Various newspapers of Tallapoosa county have chronicled the passing of William A. Flurry, aged 51 years, who died at Camp Hill following a brief illness, on July 7. Mr. Flurry, although just in the noontide of a fruitful and progressive life, had lived and accomplished the full destiny of mankind and leaves many evidences of his progressive nature behind him. From various sources the following recognition of his breadth of constructive vision is gleaned.

"Mr. Flurry had always been a successful business man, prior to becoming a farmer and he always found time to maintain a strong vital interest in the affairs of civic and religious life.

"At the time of his life he was chairman of the county board of education, of which he had been a member for 12 years. He had been a steward in the Methodist church for many years and was active in promotion of welfare, for his life was filled with kindly deeds that showed breadth of vision, charity and liberality of view.

"One of his consistent hobbies lay in his development of rural schools in Tallapoosa county. He believed that the basis of Alabama progress lay in giving every child a sound elementary education. From his observation in handling tenants and servants, he drew the conclusion that an elementary education lay at the bottom of the agricultural progress of the colored race. The appreciation with which he was held by both races was shown by an immense concourse of friends and loved ones, including many colored persons who paid a last tribute of respect to one who had shown and just and constructive vision for their betterment."

It is said of him that he was ready to take a constructive stand on any question for the improvement of Camp Hill and his county: a feature of his life which kept him in touch with well established principles and progressive citizens. Mr. Flurry is survived by a widow, two sons, H.L. Flurry of the department of agriculture and industries at the capitol [my great grandfather], and L. Bruce Flurry, Camp Hill; two daughters, Mrs. Fred Moreman of Auburn and Miss Gussie Joe Flurry; father and mother, Mr. and Mrs. A. G. Flurry, Camp Hill; and three sisters and four brothers.
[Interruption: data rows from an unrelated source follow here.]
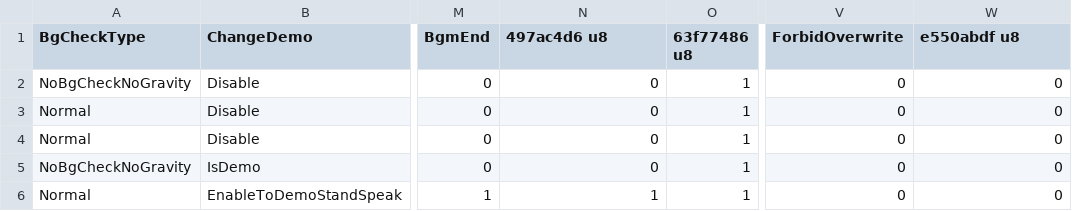
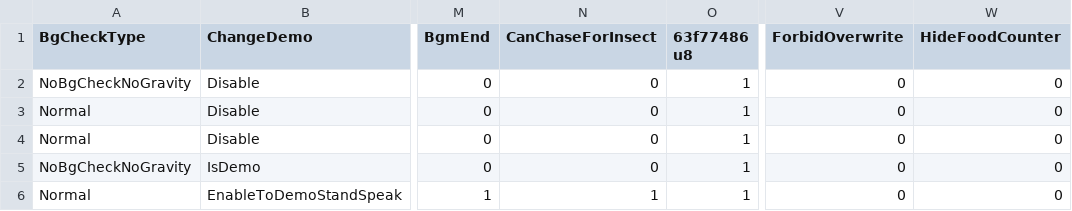
Before and after one commit to McSpazzy/acnh-csv, a CSV file: PlayerStateParam.csv, drawn as a sheet; only a part is shown, gaps mark what is left out; the diff names each change by its address in the sheet, - before the commit and + after, or states it on an @@ line.

```diff
--- a/PlayerStateParam.csv
+++ b/PlayerStateParam.csv
-N1: 497ac4d6 u8
+N1: CanChaseForInsect
-W1: e550abdf u8
+W1: HideFoodCounter
```
Also changed, not shown: EventPlazaPlacementParam.csv, ItemNpcOutfitInfo.csv, 8 other files.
[The Montgomery Advertiser. Montgomery, Alabama. July 15, 1927. Clip by Howard C. Smith. Editorial page.]